Not Keeping Secrets

There are many reasons to make as much information public as possible.

The first reason to not keep information secret is the Streisand Effect. The Streisand Effect is the phenomenon where attempting to hide, remove, or censor a piece of information has the unintended consequence of publicizing the information more widely.

Simply by keeping something a secret increases the value of knowing that secret. If the information were known, the power of knowing it would be reduced to a reasonable level.

A second reason to not keep secrets is the unknown effect information will have on your employees.  Is it possible that by your employees having a greater knowledge of your business and business practices, they could do a better job for you?

Your employees, for example, might work harder at collecting account payable if they knew more information about the company’s financial structure.

A final reason to not keep secrets is the development of trust.  By sharing information, you indicate the trust you have on your staff, which will then transfer to a higher accountability in the execution of their work.

What Not to Share

First, in addition to what is required by law, you must keep all the information regarding your employees in confidence.  Not everyone needs to know that an employee’s pay is being garnished or they are taking time off for addiction treatment.

Secondly, you should not share financial information that will either place you at a disadvantage in your business marketplace or give a competitor insight into your profitable market sectors.

And finally, you should not share information that will reveal any future market movements you plan on implementing to increase or enhance your market share.

The Bible

Jesus frequently practiced secrecy.  He went away by himself to pray (Luke 5:16).  When he entered a town, he often tried to keep it a secret (Mark 7:24).  And, when he healed people, he often told them to keep it a secret (Mark 1:44).

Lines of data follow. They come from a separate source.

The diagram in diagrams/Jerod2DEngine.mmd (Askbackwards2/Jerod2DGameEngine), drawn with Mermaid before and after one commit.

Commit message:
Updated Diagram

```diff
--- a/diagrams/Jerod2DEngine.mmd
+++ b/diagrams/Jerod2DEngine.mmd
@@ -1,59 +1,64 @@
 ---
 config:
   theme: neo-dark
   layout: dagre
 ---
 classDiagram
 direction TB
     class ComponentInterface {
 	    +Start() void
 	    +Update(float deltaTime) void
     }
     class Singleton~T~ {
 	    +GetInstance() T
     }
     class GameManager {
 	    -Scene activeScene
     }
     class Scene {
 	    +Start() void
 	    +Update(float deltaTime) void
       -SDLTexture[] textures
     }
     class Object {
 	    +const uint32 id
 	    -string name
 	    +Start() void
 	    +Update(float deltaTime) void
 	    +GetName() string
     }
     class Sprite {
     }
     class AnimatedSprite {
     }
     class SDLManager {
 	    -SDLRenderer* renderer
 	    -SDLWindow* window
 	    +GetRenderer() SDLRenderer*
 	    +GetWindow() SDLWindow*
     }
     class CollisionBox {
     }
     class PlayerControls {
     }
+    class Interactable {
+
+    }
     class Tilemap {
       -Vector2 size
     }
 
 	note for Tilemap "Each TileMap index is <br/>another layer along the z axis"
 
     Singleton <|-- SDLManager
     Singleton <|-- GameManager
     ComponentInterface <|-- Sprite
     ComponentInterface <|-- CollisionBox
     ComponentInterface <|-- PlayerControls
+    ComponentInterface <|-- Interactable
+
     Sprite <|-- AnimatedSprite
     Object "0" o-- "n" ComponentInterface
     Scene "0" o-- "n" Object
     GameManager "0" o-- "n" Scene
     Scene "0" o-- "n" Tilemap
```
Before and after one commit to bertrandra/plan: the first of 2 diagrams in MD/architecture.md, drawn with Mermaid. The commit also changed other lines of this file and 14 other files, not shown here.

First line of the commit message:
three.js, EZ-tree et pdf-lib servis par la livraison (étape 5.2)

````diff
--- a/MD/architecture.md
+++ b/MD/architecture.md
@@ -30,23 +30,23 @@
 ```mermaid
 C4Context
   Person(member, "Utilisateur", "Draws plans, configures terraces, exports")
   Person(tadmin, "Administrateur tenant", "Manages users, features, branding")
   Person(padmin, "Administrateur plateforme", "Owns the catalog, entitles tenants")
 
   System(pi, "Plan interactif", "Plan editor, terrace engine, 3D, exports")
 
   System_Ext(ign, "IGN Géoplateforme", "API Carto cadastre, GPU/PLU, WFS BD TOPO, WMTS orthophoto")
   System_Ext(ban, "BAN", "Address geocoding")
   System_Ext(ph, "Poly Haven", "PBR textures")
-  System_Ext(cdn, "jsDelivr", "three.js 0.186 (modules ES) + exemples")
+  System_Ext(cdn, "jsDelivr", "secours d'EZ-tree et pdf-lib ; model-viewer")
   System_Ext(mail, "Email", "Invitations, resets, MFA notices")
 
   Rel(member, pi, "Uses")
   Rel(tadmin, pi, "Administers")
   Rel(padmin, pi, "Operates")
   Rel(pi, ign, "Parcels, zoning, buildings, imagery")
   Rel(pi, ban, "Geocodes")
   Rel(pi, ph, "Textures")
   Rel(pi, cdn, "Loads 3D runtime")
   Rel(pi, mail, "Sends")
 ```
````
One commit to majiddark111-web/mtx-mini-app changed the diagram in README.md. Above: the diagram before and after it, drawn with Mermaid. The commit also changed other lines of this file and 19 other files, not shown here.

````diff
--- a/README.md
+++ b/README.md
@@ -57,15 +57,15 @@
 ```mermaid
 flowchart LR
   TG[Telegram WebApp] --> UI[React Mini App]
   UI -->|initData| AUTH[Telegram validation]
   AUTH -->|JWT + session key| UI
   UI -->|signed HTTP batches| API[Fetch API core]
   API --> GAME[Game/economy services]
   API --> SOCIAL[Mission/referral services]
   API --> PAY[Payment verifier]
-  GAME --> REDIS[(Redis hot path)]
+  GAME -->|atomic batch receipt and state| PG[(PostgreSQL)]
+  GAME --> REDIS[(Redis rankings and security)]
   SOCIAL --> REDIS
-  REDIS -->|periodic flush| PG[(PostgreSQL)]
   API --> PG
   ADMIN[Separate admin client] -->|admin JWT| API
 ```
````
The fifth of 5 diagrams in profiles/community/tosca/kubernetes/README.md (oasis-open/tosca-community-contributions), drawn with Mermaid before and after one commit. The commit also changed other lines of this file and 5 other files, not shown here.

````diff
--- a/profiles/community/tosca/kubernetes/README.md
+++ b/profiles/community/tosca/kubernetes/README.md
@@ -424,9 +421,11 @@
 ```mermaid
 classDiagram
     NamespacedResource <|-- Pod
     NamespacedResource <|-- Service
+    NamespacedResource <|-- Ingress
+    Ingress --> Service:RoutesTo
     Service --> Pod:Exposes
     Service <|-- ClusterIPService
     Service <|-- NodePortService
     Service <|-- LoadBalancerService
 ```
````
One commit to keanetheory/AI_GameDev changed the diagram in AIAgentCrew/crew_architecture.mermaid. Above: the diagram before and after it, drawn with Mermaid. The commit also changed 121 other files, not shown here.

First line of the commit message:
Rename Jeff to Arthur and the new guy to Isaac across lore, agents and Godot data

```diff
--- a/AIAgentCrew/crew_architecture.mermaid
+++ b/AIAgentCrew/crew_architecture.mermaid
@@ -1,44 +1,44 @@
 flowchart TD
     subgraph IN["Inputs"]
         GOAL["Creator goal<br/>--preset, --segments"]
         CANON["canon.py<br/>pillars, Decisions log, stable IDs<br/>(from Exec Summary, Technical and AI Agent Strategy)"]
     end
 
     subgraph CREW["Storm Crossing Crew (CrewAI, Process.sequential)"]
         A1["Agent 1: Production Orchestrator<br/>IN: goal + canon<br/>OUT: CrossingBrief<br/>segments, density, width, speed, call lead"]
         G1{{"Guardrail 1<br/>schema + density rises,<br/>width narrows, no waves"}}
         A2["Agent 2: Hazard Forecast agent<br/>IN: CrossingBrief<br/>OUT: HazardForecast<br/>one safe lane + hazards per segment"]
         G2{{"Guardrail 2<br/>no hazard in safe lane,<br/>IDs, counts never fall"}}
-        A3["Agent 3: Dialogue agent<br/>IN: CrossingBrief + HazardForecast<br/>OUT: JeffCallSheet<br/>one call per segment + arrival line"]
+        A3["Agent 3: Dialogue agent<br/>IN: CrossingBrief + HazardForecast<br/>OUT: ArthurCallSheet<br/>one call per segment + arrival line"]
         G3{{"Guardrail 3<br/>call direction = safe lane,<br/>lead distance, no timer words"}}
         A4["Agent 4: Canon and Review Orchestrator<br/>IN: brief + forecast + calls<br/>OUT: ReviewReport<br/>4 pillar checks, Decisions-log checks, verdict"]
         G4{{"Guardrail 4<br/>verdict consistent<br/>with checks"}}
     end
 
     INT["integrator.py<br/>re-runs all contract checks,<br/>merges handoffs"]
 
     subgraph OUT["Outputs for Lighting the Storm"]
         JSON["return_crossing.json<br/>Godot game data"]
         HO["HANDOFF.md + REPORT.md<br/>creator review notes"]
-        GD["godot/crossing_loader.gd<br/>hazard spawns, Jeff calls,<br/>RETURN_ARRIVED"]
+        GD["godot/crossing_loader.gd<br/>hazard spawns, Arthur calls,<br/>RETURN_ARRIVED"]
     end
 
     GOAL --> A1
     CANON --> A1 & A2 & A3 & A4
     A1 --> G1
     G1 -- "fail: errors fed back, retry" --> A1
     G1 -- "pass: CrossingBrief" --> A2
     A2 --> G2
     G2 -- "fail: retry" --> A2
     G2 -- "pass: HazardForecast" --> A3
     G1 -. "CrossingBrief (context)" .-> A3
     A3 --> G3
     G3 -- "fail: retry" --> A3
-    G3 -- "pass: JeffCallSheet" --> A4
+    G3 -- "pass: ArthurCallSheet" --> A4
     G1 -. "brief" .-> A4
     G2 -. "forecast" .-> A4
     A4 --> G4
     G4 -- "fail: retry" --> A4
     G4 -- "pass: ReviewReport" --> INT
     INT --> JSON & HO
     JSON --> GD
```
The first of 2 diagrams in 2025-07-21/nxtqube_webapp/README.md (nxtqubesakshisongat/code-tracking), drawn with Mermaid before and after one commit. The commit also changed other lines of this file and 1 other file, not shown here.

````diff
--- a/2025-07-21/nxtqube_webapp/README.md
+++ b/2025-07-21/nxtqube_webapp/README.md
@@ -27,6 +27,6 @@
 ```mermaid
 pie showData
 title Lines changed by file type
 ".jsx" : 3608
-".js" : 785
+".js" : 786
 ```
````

Throughout his ministry, Jesus referred to Himself as “the Son of Man.”  And although this is a messianic term coming from the Psalms and the book of Daniel, it was much humbler than His real title which is the “Son of God,” which He was trying to keep secret.

Contrary to Jesus, the Pharisees tried to flaunt their religiosity.  They would wear flowing robes, have trumpets announce their arrival, prayed aloud long prayers, and always sat in the seat of honor.  They publicly announced how much they were tithing to the Temple for everyone to know.  Nothing was a secret for them.

Matthew 6:1-18 says for us to pray to the Father in secret, to do our good works quietly, to seek God’s praise and not people’s, and to put aside all selfish ambition.  What we are to make public is our charitable works that display God’s love and glory

Following Jesus’s example, let’s keep secret the things designed to glorify and promote only ourselves.  Making payroll and other employee information public would only serve to glorify ourselves and individual employees.

Let’s only make public the things that glorify others outside of our company and God.